Be honest: Do you even know how much money you spend on monthly subscription services? There’s a monthly subscription for just about everything these days — from Stitch Fix (clothes styling) to Spotify (music streaming) to HelloFresh (meal kits) to Amazon Prime (shopping and entertainment). The costs can add up quickly. It’s tempting to sign up because of a low initial cost, but it’s also easy to forget how many subscriptions you’ve racked up over a long period of time. Scan your bank statements and make a list of all the subscriptions you currently have. Then rank them in order of most to least useful and start trimming.
It’s easy to stick with the companies and services you know, even if you suspect they’re costing you more. Life gets busy.
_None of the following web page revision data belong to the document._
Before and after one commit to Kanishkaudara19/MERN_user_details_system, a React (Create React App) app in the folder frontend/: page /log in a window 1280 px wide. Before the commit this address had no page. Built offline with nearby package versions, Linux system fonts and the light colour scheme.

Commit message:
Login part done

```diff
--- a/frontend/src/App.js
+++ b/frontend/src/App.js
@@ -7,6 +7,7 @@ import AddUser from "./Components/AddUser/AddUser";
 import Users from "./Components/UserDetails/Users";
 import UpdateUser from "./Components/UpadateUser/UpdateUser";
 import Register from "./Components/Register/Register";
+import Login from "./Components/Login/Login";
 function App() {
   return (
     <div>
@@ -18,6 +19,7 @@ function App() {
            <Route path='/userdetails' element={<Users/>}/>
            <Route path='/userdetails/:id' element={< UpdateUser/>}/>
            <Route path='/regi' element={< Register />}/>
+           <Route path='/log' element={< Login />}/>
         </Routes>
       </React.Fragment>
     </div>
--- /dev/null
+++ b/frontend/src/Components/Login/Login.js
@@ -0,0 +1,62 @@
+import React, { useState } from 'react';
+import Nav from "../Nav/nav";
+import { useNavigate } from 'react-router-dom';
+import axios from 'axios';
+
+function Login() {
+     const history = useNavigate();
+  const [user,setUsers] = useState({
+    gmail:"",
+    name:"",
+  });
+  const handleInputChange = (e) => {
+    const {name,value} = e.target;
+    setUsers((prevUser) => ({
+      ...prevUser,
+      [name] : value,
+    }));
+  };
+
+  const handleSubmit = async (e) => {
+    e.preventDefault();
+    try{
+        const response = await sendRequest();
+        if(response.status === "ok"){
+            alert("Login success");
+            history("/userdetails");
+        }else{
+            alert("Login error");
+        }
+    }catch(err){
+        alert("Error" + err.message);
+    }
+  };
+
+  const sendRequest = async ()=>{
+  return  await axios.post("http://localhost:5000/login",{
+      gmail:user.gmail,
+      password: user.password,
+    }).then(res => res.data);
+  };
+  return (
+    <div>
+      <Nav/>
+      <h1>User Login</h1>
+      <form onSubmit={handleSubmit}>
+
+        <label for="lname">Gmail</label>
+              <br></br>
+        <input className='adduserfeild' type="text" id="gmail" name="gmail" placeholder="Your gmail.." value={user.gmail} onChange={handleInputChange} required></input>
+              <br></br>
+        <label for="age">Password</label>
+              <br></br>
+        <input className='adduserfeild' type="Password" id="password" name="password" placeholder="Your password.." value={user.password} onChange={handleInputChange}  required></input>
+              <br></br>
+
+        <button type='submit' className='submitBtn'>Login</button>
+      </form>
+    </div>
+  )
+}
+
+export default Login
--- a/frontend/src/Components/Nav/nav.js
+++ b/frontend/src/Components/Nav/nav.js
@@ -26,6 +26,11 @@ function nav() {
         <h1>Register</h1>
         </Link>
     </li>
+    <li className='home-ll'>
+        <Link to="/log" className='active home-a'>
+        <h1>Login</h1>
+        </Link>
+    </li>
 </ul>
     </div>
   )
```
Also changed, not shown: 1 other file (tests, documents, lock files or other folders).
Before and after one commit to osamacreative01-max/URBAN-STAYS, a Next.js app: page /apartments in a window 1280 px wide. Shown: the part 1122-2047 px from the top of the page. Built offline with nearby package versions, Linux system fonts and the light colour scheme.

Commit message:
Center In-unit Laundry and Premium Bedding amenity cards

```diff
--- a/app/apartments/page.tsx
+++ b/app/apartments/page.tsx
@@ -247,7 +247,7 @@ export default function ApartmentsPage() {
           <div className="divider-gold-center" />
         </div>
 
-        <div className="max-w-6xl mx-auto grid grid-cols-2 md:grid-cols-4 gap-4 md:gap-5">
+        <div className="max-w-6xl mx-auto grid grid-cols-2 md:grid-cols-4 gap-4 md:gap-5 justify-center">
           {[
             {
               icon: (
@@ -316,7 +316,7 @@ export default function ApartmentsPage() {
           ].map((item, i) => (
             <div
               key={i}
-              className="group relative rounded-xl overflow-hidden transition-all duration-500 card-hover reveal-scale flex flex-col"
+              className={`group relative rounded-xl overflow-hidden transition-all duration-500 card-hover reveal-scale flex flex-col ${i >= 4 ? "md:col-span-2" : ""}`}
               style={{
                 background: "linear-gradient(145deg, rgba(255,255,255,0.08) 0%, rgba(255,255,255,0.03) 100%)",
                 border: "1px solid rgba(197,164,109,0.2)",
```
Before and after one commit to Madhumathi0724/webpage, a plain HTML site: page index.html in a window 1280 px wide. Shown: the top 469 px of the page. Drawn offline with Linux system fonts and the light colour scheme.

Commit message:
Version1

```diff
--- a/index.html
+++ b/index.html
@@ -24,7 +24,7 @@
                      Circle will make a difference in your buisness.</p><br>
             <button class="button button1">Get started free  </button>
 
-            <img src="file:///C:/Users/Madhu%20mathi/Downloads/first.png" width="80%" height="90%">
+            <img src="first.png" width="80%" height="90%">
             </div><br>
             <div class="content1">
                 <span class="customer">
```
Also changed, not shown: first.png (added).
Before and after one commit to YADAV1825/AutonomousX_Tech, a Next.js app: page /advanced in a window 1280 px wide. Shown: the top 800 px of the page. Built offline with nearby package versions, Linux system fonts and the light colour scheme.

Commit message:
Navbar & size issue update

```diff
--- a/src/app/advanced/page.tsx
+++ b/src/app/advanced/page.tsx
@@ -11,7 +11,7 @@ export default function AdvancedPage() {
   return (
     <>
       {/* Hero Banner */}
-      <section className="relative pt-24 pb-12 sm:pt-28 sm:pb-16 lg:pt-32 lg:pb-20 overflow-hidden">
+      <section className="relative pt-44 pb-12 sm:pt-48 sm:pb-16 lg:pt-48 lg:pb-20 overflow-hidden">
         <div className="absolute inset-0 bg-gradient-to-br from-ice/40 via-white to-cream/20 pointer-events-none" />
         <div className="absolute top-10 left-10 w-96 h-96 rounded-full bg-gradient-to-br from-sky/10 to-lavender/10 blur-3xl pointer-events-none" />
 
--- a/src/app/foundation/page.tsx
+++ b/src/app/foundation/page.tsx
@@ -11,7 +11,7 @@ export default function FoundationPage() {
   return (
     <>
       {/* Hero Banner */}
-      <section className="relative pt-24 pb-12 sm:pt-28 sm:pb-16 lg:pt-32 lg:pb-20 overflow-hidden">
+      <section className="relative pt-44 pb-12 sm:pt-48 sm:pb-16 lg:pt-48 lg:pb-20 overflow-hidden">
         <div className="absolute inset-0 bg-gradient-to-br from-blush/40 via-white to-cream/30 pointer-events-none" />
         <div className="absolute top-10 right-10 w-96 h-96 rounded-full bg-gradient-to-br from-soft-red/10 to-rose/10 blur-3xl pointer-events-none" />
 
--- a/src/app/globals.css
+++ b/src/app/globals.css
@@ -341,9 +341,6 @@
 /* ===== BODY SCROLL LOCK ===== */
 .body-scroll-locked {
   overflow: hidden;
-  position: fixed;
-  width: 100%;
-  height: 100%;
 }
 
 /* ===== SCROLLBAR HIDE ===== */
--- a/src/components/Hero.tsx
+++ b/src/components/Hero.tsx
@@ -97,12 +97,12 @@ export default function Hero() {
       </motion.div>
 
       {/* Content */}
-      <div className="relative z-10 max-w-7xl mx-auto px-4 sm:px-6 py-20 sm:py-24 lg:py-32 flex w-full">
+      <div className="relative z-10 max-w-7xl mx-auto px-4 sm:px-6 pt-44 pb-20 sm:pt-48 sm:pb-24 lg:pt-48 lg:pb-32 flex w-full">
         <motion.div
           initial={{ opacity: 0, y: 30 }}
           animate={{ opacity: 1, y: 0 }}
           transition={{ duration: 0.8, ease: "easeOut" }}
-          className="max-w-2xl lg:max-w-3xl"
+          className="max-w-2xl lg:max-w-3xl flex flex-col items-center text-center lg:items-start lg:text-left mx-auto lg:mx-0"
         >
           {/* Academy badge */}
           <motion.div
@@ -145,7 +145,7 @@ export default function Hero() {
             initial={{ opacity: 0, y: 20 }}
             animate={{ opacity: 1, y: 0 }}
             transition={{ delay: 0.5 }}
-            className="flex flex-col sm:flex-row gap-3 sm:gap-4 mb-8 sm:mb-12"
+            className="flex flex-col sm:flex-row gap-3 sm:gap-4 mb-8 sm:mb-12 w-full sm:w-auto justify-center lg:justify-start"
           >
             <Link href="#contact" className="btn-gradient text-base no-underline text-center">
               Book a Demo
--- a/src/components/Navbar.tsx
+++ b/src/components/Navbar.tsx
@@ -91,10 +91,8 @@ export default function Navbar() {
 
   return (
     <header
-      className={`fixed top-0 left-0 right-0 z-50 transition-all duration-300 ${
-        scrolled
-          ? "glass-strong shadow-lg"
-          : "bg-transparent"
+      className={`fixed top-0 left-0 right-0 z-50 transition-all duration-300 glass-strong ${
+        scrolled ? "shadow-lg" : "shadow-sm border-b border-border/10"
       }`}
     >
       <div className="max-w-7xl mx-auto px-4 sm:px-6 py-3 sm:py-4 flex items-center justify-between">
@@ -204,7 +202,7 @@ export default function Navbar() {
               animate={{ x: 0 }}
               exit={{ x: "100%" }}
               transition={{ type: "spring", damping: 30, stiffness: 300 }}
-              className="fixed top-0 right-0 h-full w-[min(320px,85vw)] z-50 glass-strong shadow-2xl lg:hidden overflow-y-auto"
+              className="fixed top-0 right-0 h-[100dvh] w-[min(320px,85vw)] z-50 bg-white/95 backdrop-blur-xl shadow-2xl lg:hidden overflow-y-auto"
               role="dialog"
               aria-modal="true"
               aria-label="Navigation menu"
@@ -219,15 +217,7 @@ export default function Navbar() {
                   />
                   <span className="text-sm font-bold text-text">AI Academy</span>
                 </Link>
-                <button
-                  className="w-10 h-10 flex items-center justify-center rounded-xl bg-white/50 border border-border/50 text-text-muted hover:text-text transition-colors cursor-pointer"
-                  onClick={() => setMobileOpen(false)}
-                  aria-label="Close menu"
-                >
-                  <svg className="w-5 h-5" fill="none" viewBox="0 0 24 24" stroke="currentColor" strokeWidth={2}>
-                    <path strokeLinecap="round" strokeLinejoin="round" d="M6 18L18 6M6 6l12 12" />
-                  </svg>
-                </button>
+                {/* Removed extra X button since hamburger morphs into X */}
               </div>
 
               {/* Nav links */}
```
Changing providers can be time-consuming and frustrating.
As an incentive to get you started, don’t think about how much money you’ll save this week, or even this month, if you cancel a subscription service or switch to a different cable or cellphone provider. Think in terms of a year, or five years, or more. That money adds up. The savings could make the difference in whether you reach your primary goals in life, whether it’s buying a house, starting a business, putting your kids through college, or retiring with enough money stashed away to live a long comfortable life.
It’s a matter of controlling what you can. And it’s up to you to make the first move.
Investment advisory services offered through Hobart Private Capital, LLC, a SEC-Registered Investment Advisor. Insurance services offered separately through Hobart Insurance Services, LLC, an affiliated insurance agency. Securities offered through Cape Securities, Inc., Member FINRA/SIPC. Hobart Private Capital and Hobart Insurance Services are not affiliated with Cape Securities.
This information is intended for educational purposes only. It is not intended to provide any investment advice or provide the basis for any investment decisions. You should consult your financial adviser prior to making any decision based on any specific information contained herein.
(Article written by Corey Sunstrom)